* **Your goal**:
Read the listing below and tally the lines that contain "HERE"; the reply is that tally only.

[[ Records supplied open ]]

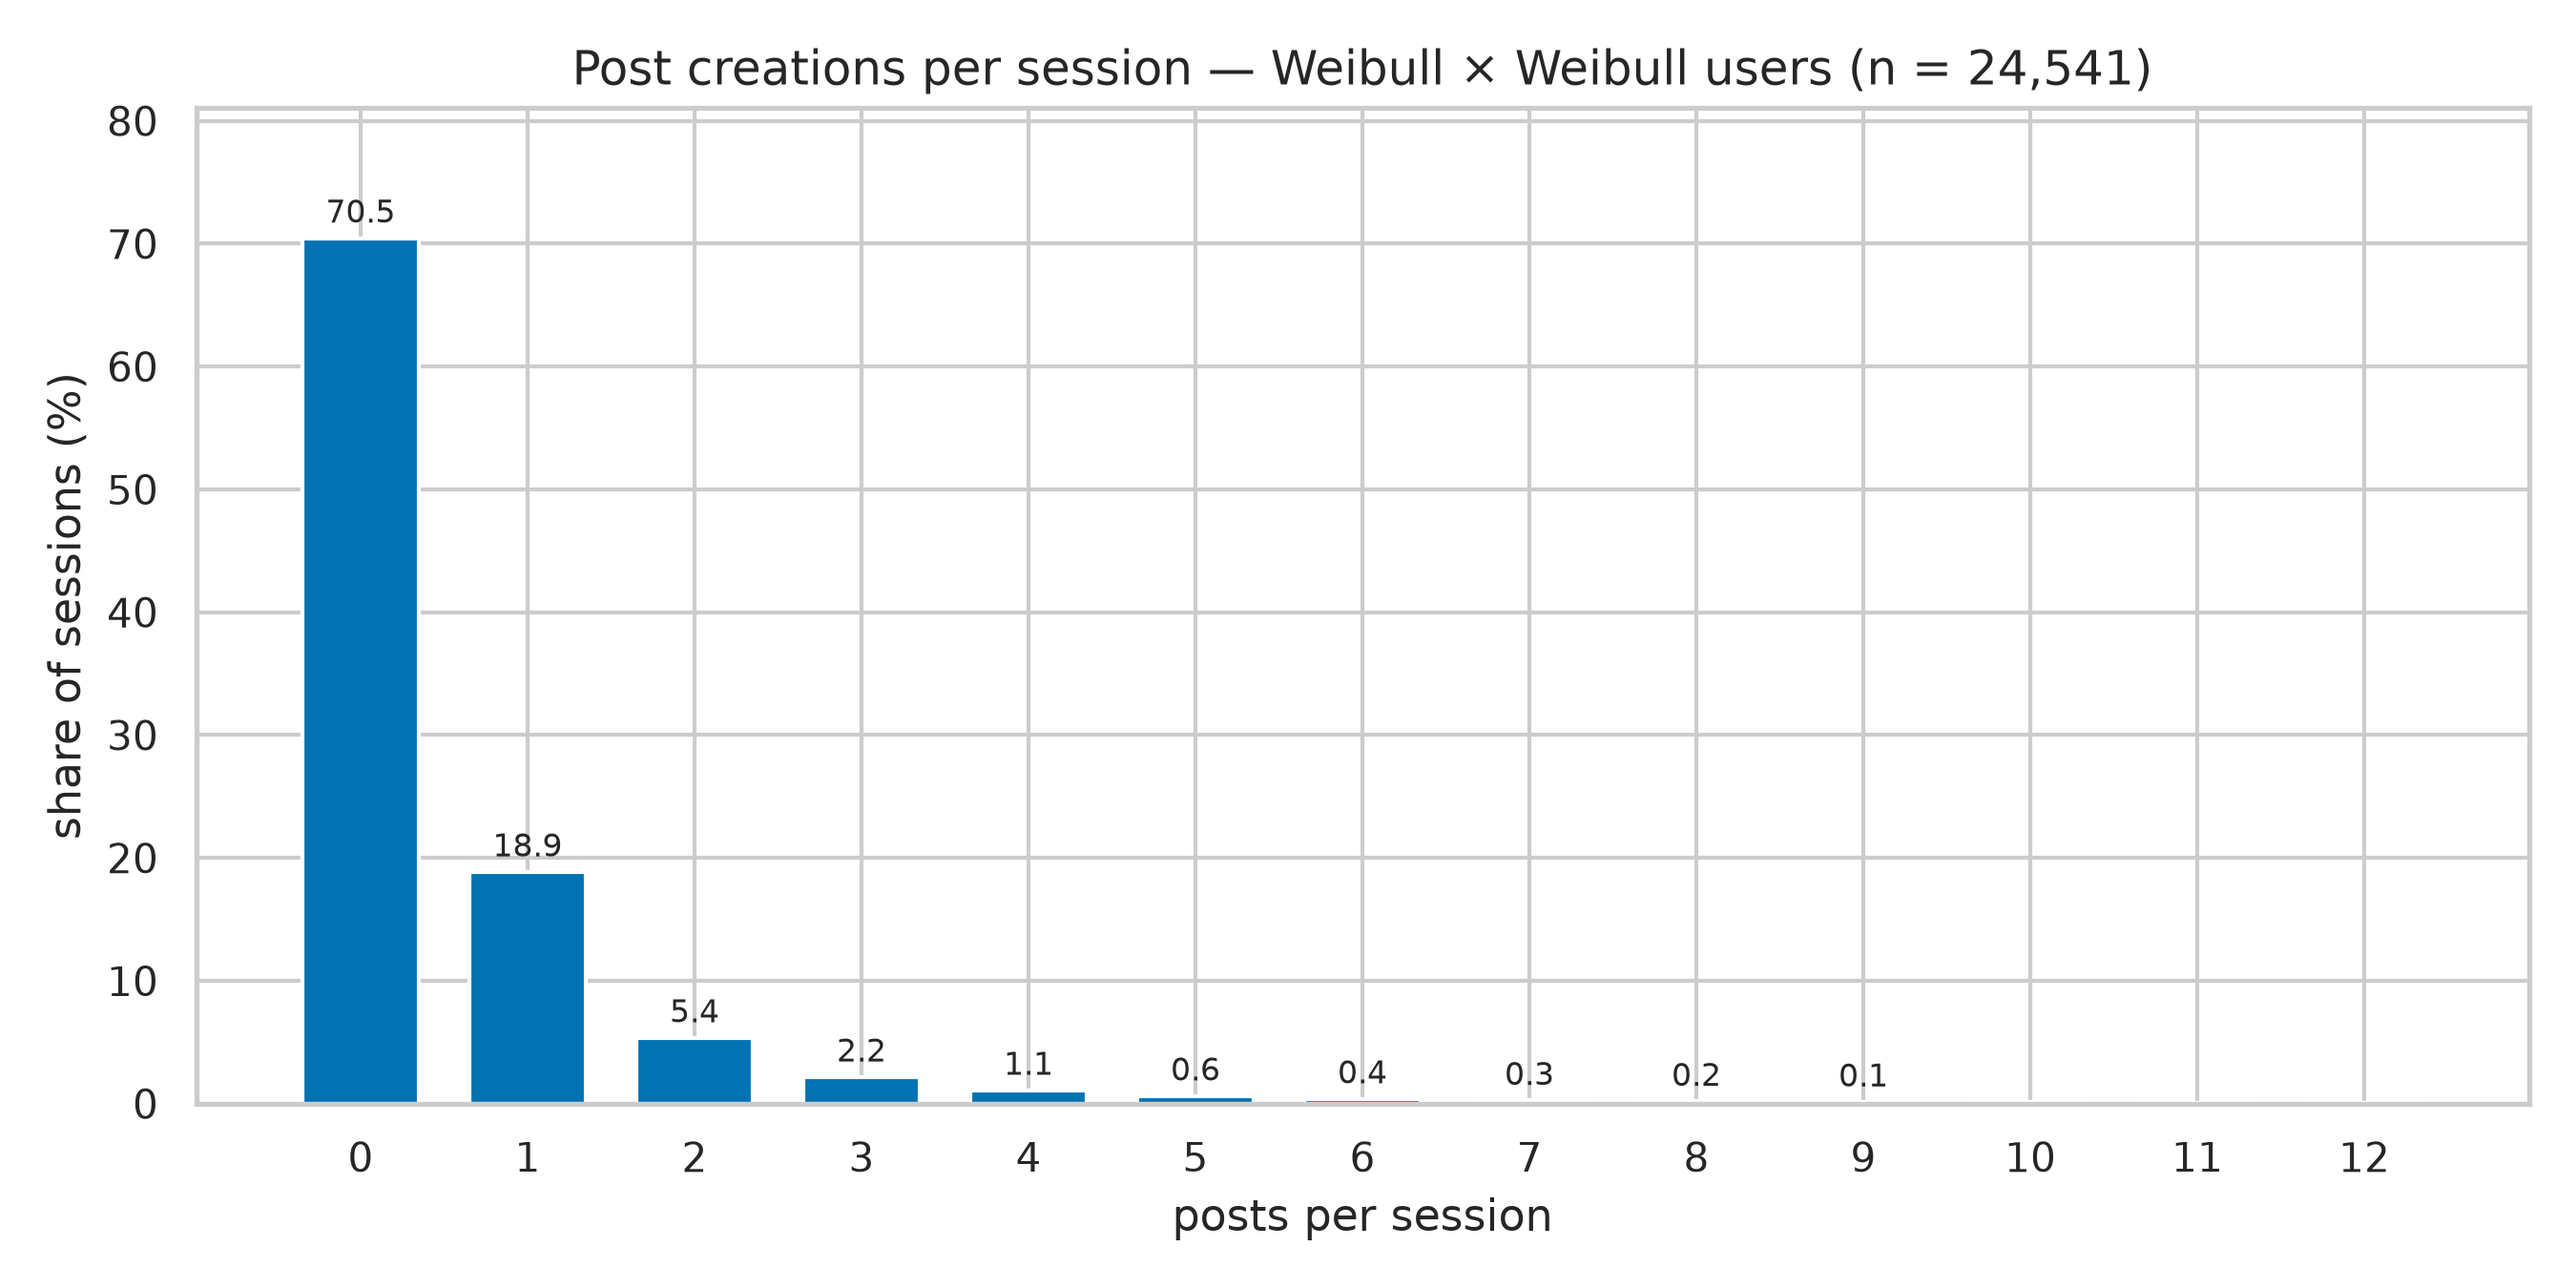
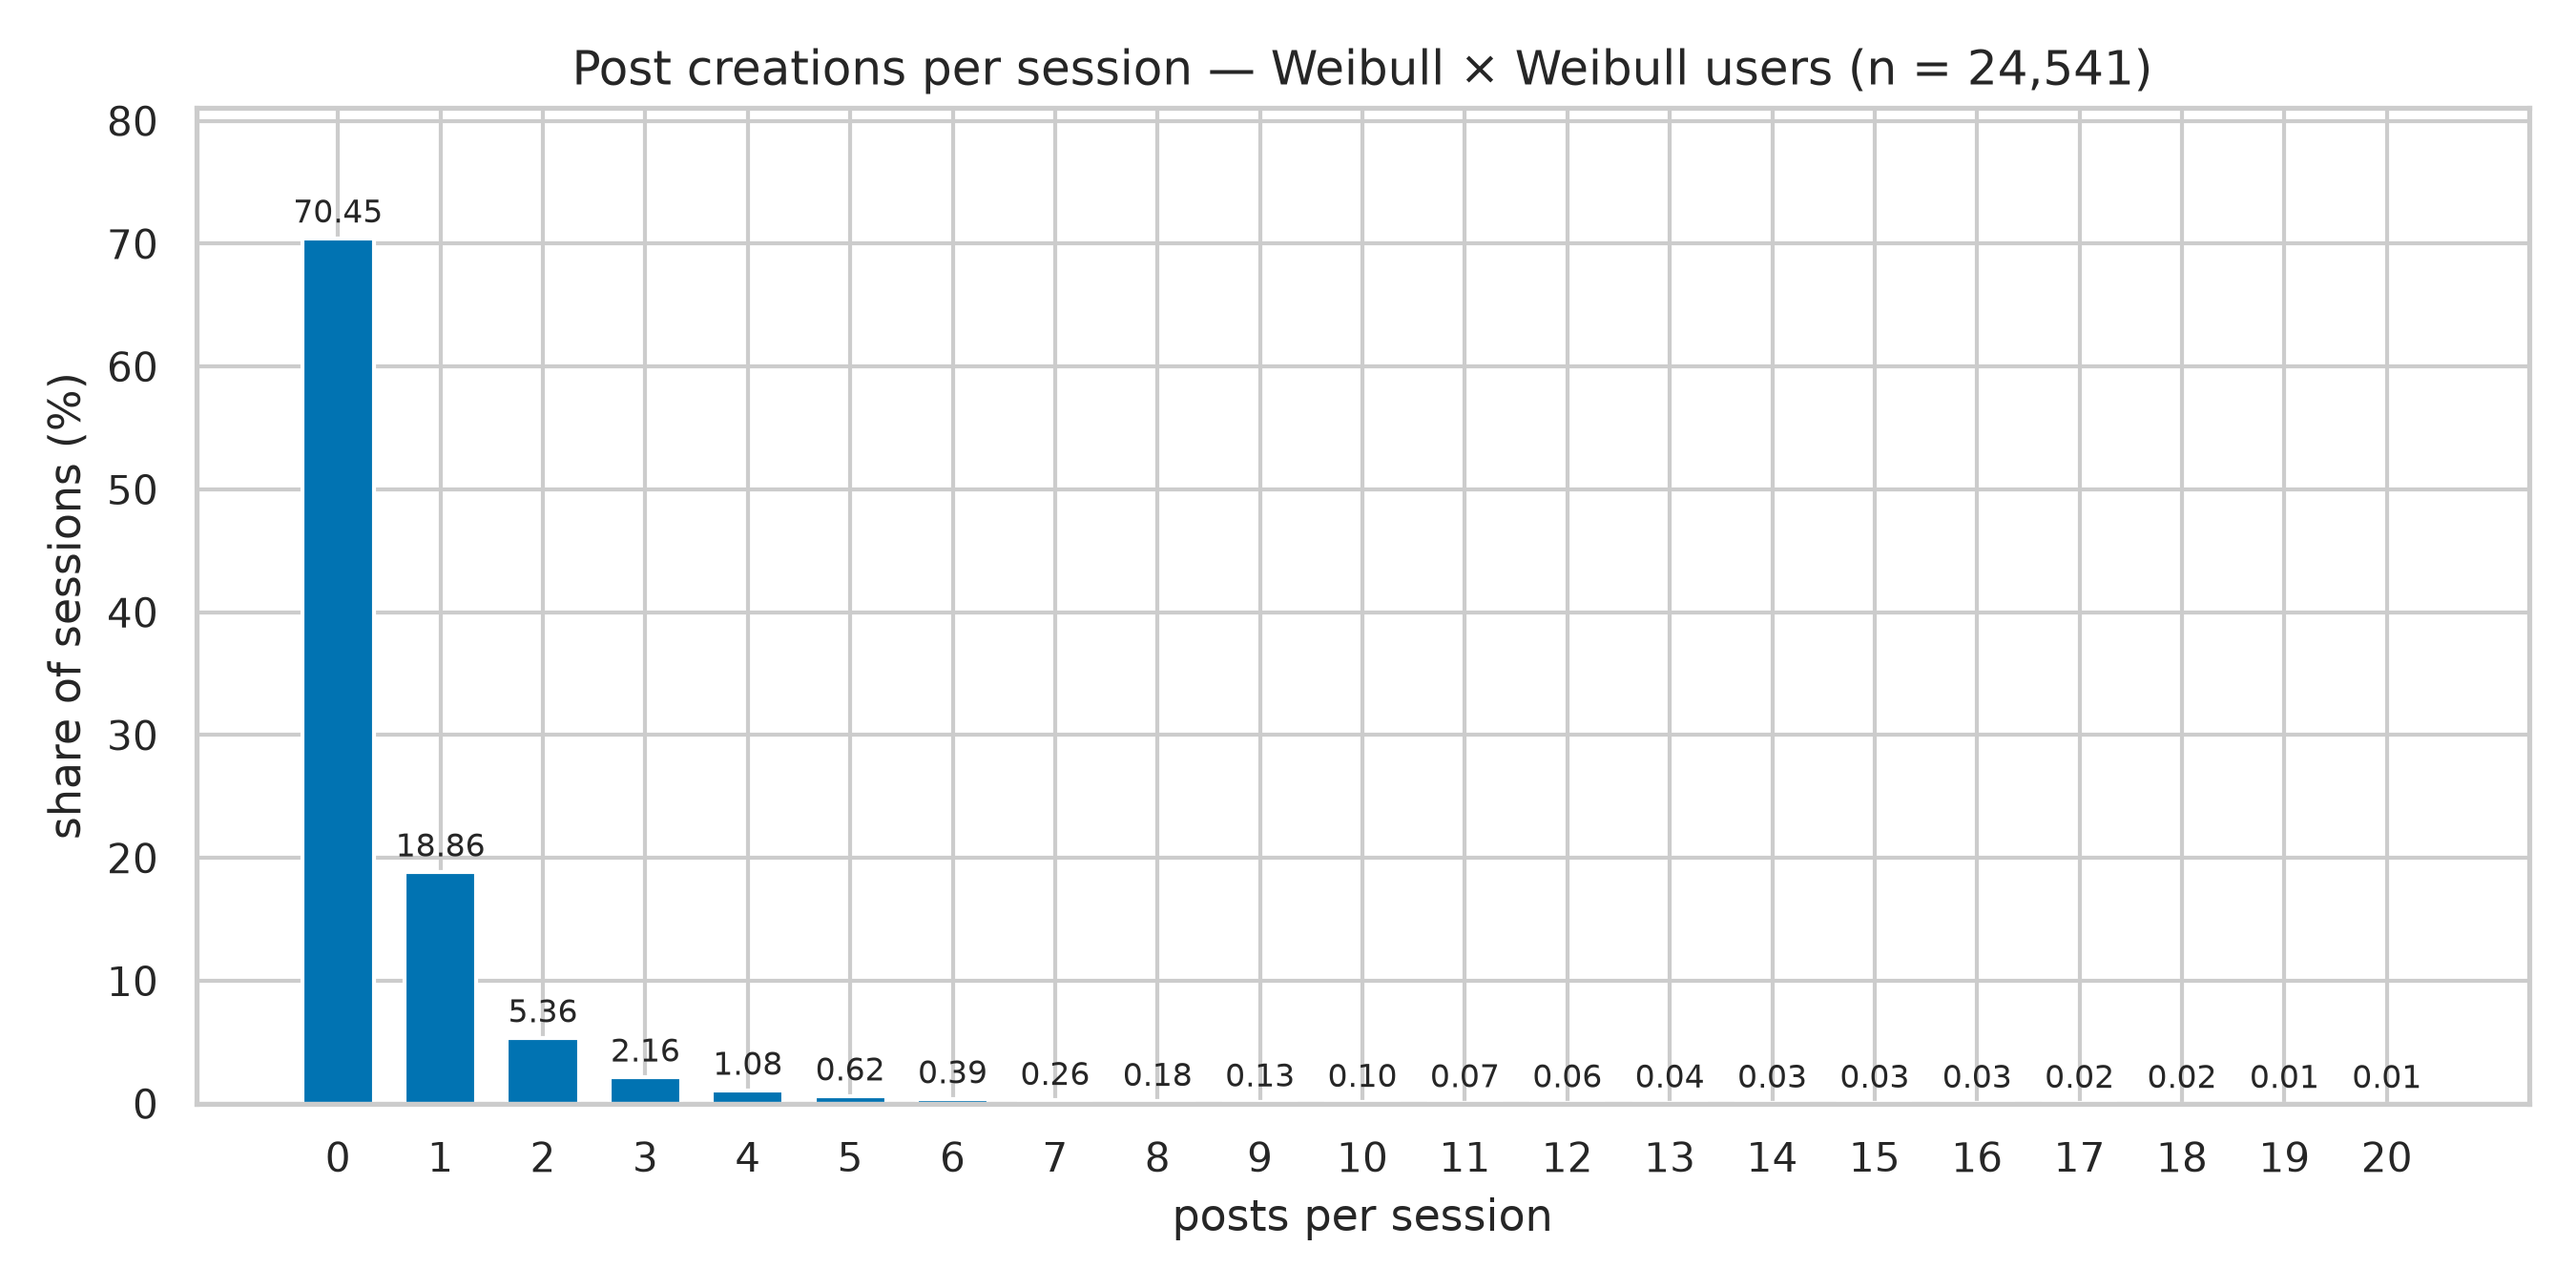
Posts-per-session: label all bars (2dp), floor 0.01%, no pooled category

diff --git a/sessions/inter-post-creation/posts_per_session_by_pair.py b/sessions/inter-post-creation/posts_per_session_by_pair.py
@@ -28,7 +28,7 @@ REPO_SESSIONS = HERE.parent
 WIDE = REPO_SESSIONS / "distribution-fit" / "results" / "pair_params_wide.tsv"
 SPU = HERE / "results" / "sessions_per_user.tsv"
 MIN_PAIR_SHARE = 0.01
-VISIBLE = 0.0005  # smallest bar share rendered (below = empty-looking)
+VISIBLE = 0.0001  # smallest bar share rendered (below = truly nothing)
 TAIL_MAX = 0.005  # dropped tail must stay below this
 
 # ── Thesis styling ───────────────────────────────────────────────────────
@@ -108,11 +108,9 @@ def main():
         pct = d[:K + 1] * 100
         for k in range(K + 1):
             dist_rows.append((dur, gap, n_users, k, int(dist[k]), round(pct[k], 3)))
-        dist_rows.append((dur, gap, n_users, f"{K + 1}+", int(dist[K + 1:].sum()),
-                          round(100 * tail, 3)))
 
         x = np.arange(K + 1)
-        labels = [f"{p:.1f}" if p >= 0.1 else "" for p in pct]
+        labels = [f"{p:.2f}" for p in pct]
         fig, ax = plt.subplots(figsize=(9, 4.5))
         ax.bar(x, pct, color=sns.color_palette("colorblind")[0], width=0.7)
         ax.bar_label(ax.containers[0], labels=labels, padding=2, fontsize=8)

diff --git a/sessions/inter-post-creation/posts_per_session.py b/sessions/inter-post-creation/posts_per_session.py
@@ -31,7 +31,7 @@ from _core import get_connection, _execute, TBL_PREFIX
 BATCH_DIDS = 2000
 CACHE = HERE / "results" / "posts_per_session_cache.npz"
 SPU = HERE / "results" / "sessions_per_user.tsv"
-VISIBLE = 0.0005  # smallest bar share rendered (below = empty-looking)
+VISIBLE = 0.0001  # smallest bar share rendered (below = truly nothing)
 TAIL_MAX = 0.005  # dropped tail must stay below this
 
 # ── Thesis styling ───────────────────────────────────────────────────────
@@ -117,7 +117,7 @@ def main():
 
     pct = d[:K + 1] * 100
     x = np.arange(K + 1)
-    labels = [f"{p:.1f}" if p >= 0.1 else "" for p in pct]
+    labels = [f"{p:.2f}" for p in pct]
     fig, ax = plt.subplots(figsize=(9, 4.5))
     ax.bar(x, pct, color=sns.color_palette("colorblind")[0], width=0.7)
     ax.bar_label(ax.containers[0], labels=labels, padding=2, fontsize=8)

[[ Records supplied closed ]]

* **Solution for this task**:
4